After so many years it is likely that Genpo Roshi has experienced something that doesn’t let him rest easy. If that were not so he would not be having the difficulties he has now. A while back he did a Buddhist Geeks interview about returning to the marketplace. It was a blatant rationalization for unrestrained accumulation and greed. That was at the height of the 50K meet ups and the hoopla that entailed. Then comes a backing away from all that. An attempt at humility.

It’s about doubt. Those who do not experience doubt do not experience a lack of confidence in their activities. They are committed to the story to the bitter end. Look at Donald Rumsfeld, Donald Trump, Mohammar Quadaffi or similar people. Confident and absolutely without doubt. Wholly engulfed by their delusions of not only grandeur but correctness. People who have no doubt are dangerous as hell to the rest of us and to themselves. And yes I’d put Shimano in that category which is why this post is not addressing his situation.

But apparently Genpo Roshi has doubt. And a lot of it. I find myself oddly rooting for him.

So if I were looking Genpo Roshi in the eye I’d have two words for him.

“Just stop”

Maybe some of those close to him will say it. Unlikely. Because they have to stop first. Co-dependence is like that. Maybe he’ll have the courage to say it to himself. He appears to have tried. At least once.

“Admit you are powerless over your situation.”

That’s Step 1

“Just stop”

Sometimes the best solution is to walk away. Sometimes co-dependents need that as much as an addict.

Doubt is the demon we all want to deny. It erodes anything we call confidence, anything we feel we can rely on or be comfortable within. It demolishes all our facades, plans and desires. By doing that it allows spaciousness. Great spaciousness. Sometimes all we need is room to breathe.
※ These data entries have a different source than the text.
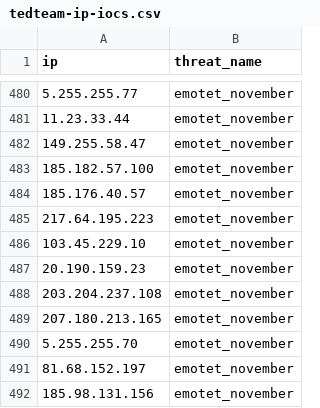
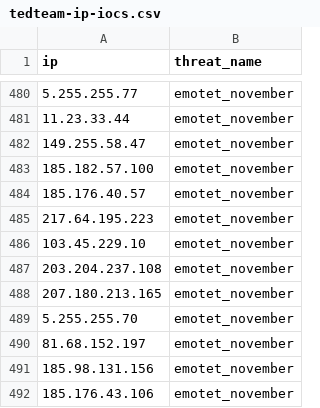
Before and after one commit to kfidur/Tedteam-security, a CSV file: tedteam-ip-iocs.csv, drawn as a sheet; only a part is shown, gaps mark what is left out; the shorter side is filled out with more unchanged rows; the diff names each change by its address in the sheet, - before the commit and + after, or states it on an @@ line.

Commit message:
Add files via upload

```diff
--- a/tedteam-ip-iocs.csv
+++ b/tedteam-ip-iocs.csv
-row 487: 20.190.159.23 | emotet_november
```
Sometimes demons need to be embraced rather than shunned.

Here’s a little poem to sum up the situation

Pleased to Meet You-a poem for Genpo Roshi

“We’ve got to save this”
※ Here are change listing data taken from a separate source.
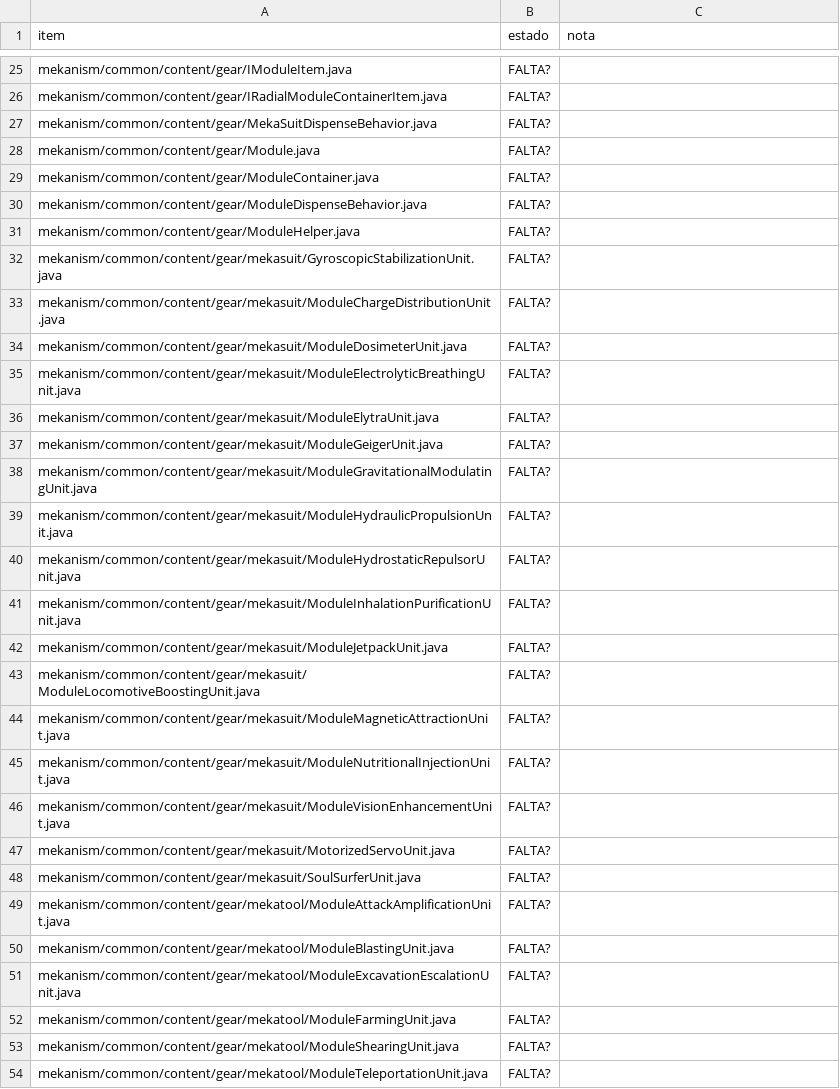
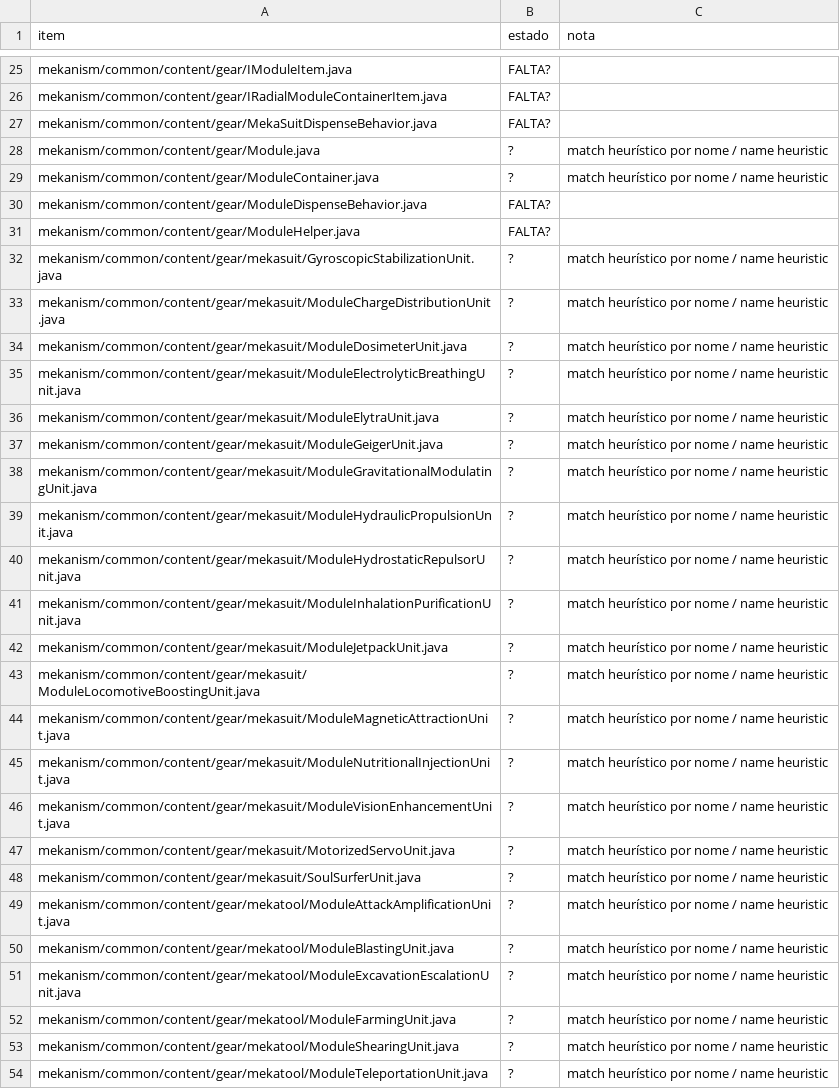
Before and after one commit to Erickfjj2024/Teste, a CSV file: ports/mekanism/csv/codigo_multiblock.csv, drawn as a sheet; only a part is shown, gaps mark what is left out; the diff covers the shown part only.

```diff
--- a/ports/mekanism/csv/codigo_multiblock.csv
+++ b/ports/mekanism/csv/codigo_multiblock.csv
@@ -27,28 +27,28 @@ mekanism/common/content/gear/IRadialModuleContainerItem.java,FALTA?,
 mekanism/common/content/gear/MekaSuitDispenseBehavior.java,FALTA?,
-mekanism/common/content/gear/Module.java,FALTA?,
-mekanism/common/content/gear/ModuleContainer.java,FALTA?,
+mekanism/common/content/gear/Module.java,?,match heurístico por nome / name heuristic
+mekanism/common/content/gear/ModuleContainer.java,?,match heurístico por nome / name heuristic
 mekanism/common/content/gear/ModuleDispenseBehavior.java,FALTA?,
 mekanism/common/content/gear/ModuleHelper.java,FALTA?,
-mekanism/common/content/gear/mekasuit/GyroscopicStabilizationUnit.java,FALTA?,
-mekanism/common/content/gear/mekasuit/ModuleChargeDistributionUnit.java,FALTA?,
-mekanism/common/content/gear/mekasuit/ModuleDosimeterUnit.java,FALTA?,
-mekanism/common/content/gear/mekasuit/ModuleElectrolyticBreathingUnit.java,FALTA?,
-mekanism/common/content/gear/mekasuit/ModuleElytraUnit.java,FALTA?,
-mekanism/common/content/gear/mekasuit/ModuleGeigerUnit.java,FALTA?,
-mekanism/common/content/gear/mekasuit/ModuleGravitationalModulatingUnit.java,FALTA?,
-mekanism/common/content/gear/mekasuit/ModuleHydraulicPropulsionUnit.java,FALTA?,
-mekanism/common/content/gear/mekasuit/ModuleHydrostaticRepulsorUnit.java,FALTA?,
-mekanism/common/content/gear/mekasuit/ModuleInhalationPurificationUnit.java,FALTA?,
-mekanism/common/content/gear/mekasuit/ModuleJetpackUnit.java,FALTA?,
-mekanism/common/content/gear/mekasuit/ModuleLocomotiveBoostingUnit.java,FALTA?,
-mekanism/common/content/gear/mekasuit/ModuleMagneticAttractionUnit.java,FALTA?,
-mekanism/common/content/gear/mekasuit/ModuleNutritionalInjectionUnit.java,FALTA?,
-mekanism/common/content/gear/mekasuit/ModuleVisionEnhancementUnit.java,FALTA?,
-mekanism/common/content/gear/mekasuit/MotorizedServoUnit.java,FALTA?,
-mekanism/common/content/gear/mekasuit/SoulSurferUnit.java,FALTA?,
-mekanism/common/content/gear/mekatool/ModuleAttackAmplificationUnit.java,FALTA?,
-mekanism/common/content/gear/mekatool/ModuleBlastingUnit.java,FALTA?,
-mekanism/common/content/gear/mekatool/ModuleExcavationEscalationUnit.java,FALTA?,
-mekanism/common/content/gear/mekatool/ModuleFarmingUnit.java,FALTA?,
-mekanism/common/content/gear/mekatool/ModuleShearingUnit.java,FALTA?,
-mekanism/common/content/gear/mekatool/ModuleTeleportationUnit.java,FALTA?,
+mekanism/common/content/gear/mekasuit/GyroscopicStabilizationUnit.java,?,match heurístico por nome / name heuristic
+mekanism/common/content/gear/mekasuit/ModuleChargeDistributionUnit.java,?,match heurístico por nome / name heuristic
+mekanism/common/content/gear/mekasuit/ModuleDosimeterUnit.java,?,match heurístico por nome / name heuristic
+mekanism/common/content/gear/mekasuit/ModuleElectrolyticBreathingUnit.java,?,match heurístico por nome / name heuristic
+mekanism/common/content/gear/mekasuit/ModuleElytraUnit.java,?,match heurístico por nome / name heuristic
+mekanism/common/content/gear/mekasuit/ModuleGeigerUnit.java,?,match heurístico por nome / name heuristic
+mekanism/common/content/gear/mekasuit/ModuleGravitationalModulatingUnit.java,?,match heurístico por nome / name heuristic
+mekanism/common/content/gear/mekasuit/ModuleHydraulicPropulsionUnit.java,?,match heurístico por nome / name heuristic
+mekanism/common/content/gear/mekasuit/ModuleHydrostaticRepulsorUnit.java,?,match heurístico por nome / name heuristic
+mekanism/common/content/gear/mekasuit/ModuleInhalationPurificationUnit.java,?,match heurístico por nome / name heuristic
+mekanism/common/content/gear/mekasuit/ModuleJetpackUnit.java,?,match heurístico por nome / name heuristic
+mekanism/common/content/gear/mekasuit/ModuleLocomotiveBoostingUnit.java,?,match heurístico por nome / name heuristic
+mekanism/common/content/gear/mekasuit/ModuleMagneticAttractionUnit.java,?,match heurístico por nome / name heuristic
+mekanism/common/content/gear/mekasuit/ModuleNutritionalInjectionUnit.java,?,match heurístico por nome / name heuristic
+mekanism/common/content/gear/mekasuit/ModuleVisionEnhancementUnit.java,?,match heurístico por nome / name heuristic
+mekanism/common/content/gear/mekasuit/MotorizedServoUnit.java,?,match heurístico por nome / name heuristic
+mekanism/common/content/gear/mekasuit/SoulSurferUnit.java,?,match heurístico por nome / name heuristic
+mekanism/common/content/gear/mekatool/ModuleAttackAmplificationUnit.java,?,match heurístico por nome / name heuristic
+mekanism/common/content/gear/mekatool/ModuleBlastingUnit.java,?,match heurístico por nome / name heuristic
+mekanism/common/content/gear/mekatool/ModuleExcavationEscalationUnit.java,?,match heurístico por nome / name heuristic
+mekanism/common/content/gear/mekatool/ModuleFarmingUnit.java,?,match heurístico por nome / name heuristic
+mekanism/common/content/gear/mekatool/ModuleShearingUnit.java,?,match heurístico por nome / name heuristic
+mekanism/common/content/gear/mekatool/ModuleTeleportationUnit.java,?,match heurístico por nome / name heuristic
```
Also changed, not shown: 16 edited cells elsewhere in this file, ports/mekanism/csv/codigo_item_class.csv, ports/mekanism/csv/codigo_tile_entity.csv, 22 other files.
“We’ve got to save that”

Clinging clinging

A sangha shouting,

“We’ve got to save the temple.”

”We’ve got to save reputations.”
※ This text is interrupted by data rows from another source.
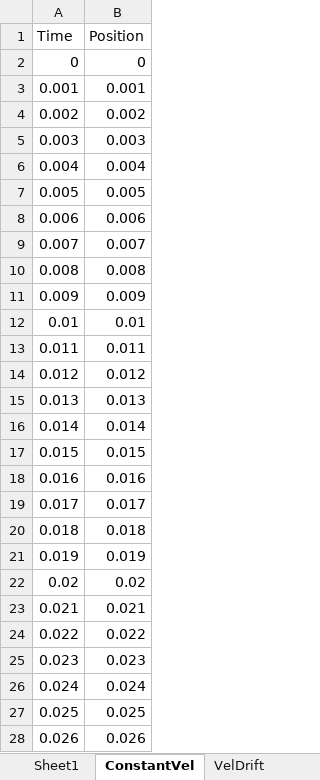
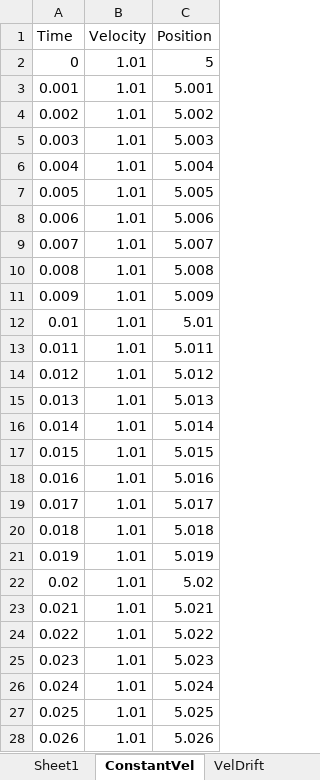
Before and after one commit to stoneshaker/LSTM_test, an Excel workbook: data/OneD_TestData.xlsx, sheet ConstantVel, drawn as a sheet; only a part is shown; values as stored, in another font and other column widths than the file's, no borders; addresses are those after the commit; the diff covers the shown part only; the diff names each change by its address in the sheet, - before the commit and + after, or states it on an @@ line.

Commit message:
Added truth and estimated data columns

```diff
--- a/data/OneD_TestData.xlsx (sheet ConstantVel)
+++ b/data/OneD_TestData.xlsx (sheet ConstantVel)
+column B (Velocity), rows 2-28: all 1.01
-C2 (Position): 0
+C2 (Position): 5
-C3 (Position): 0.001
+C3 (Position): 5.001
-C4 (Position): 0.002
+C4 (Position): 5.002
-C5 (Position): 0.003
+C5 (Position): 5.003
-C6 (Position): 0.004
+C6 (Position): 5.004
-C7 (Position): 0.005
+C7 (Position): 5.005
-C8 (Position): 0.006
+C8 (Position): 5.006
-C9 (Position): 0.007
+C9 (Position): 5.007
-C10 (Position): 0.008
+C10 (Position): 5.008
-C11 (Position): 0.009
+C11 (Position): 5.009
-C12 (Position): 0.01
+C12 (Position): 5.01
-C13 (Position): 0.011
+C13 (Position): 5.011
-C14 (Position): 0.012
+C14 (Position): 5.012
-C15 (Position): 0.013
+C15 (Position): 5.013
-C16 (Position): 0.014
+C16 (Position): 5.014
-C17 (Position): 0.015
+C17 (Position): 5.015
-C18 (Position): 0.016
+C18 (Position): 5.016
-C19 (Position): 0.017
+C19 (Position): 5.017
-C20 (Position): 0.018
+C20 (Position): 5.018
-C21 (Position): 0.019
+C21 (Position): 5.019
-C22 (Position): 0.02
+C22 (Position): 5.02
-C23 (Position): 0.021
+C23 (Position): 5.021
-C24 (Position): 0.022
+C24 (Position): 5.022
-C25 (Position): 0.023
+C25 (Position): 5.023
-C26 (Position): 0.024
+C26 (Position): 5.024
-C27 (Position): 0.025
+C27 (Position): 5.025
-C28 (Position): 0.026
+C28 (Position): 5.026
```
Also changed, not shown: 974 edited cells elsewhere in this sheet, sheet Sheet1, formulas that keep their value, 5 other files.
Clinging clinging

66 Zen teachers shouting

“We’ve got to save Zen”

“We’ve got to save Genpo”

Clinging clinging

“We’ve got to save the money.”

“We’ve got to save relationships”

Save yourselves!

Just stop

Like death!

Just stop

Drop the flattering friends

Shred the letters

Erase the names

Close the temple

Burn the robes

Live in a hut

Sit in a field

And start again

Abide with nothing

To hold you back

Pleased to meet you

Won’t you guess my name

[All the Zen teachers in their leather jackets and colors.]


4 comments on “Sympathy for the Devil

  1. I remember reading Genpo’s interview somewhere, Tricycle maybe, a couple of years ago. He discussed his shadows there, how a long time ago he “became spiritual” and renounced eating meat, sex, and what have you, and then how all of those disowned shadows came back with a vengeance.

    I thought then (and still do now) that he was totally out in the woods in thinking that he had now successfully re-integrated those shadows, but I also thought (and still do now) that that description of his spiritual journey rang true. He was a genuine seeker who went off the rails from trying too hard. There is a tragic dimension to it.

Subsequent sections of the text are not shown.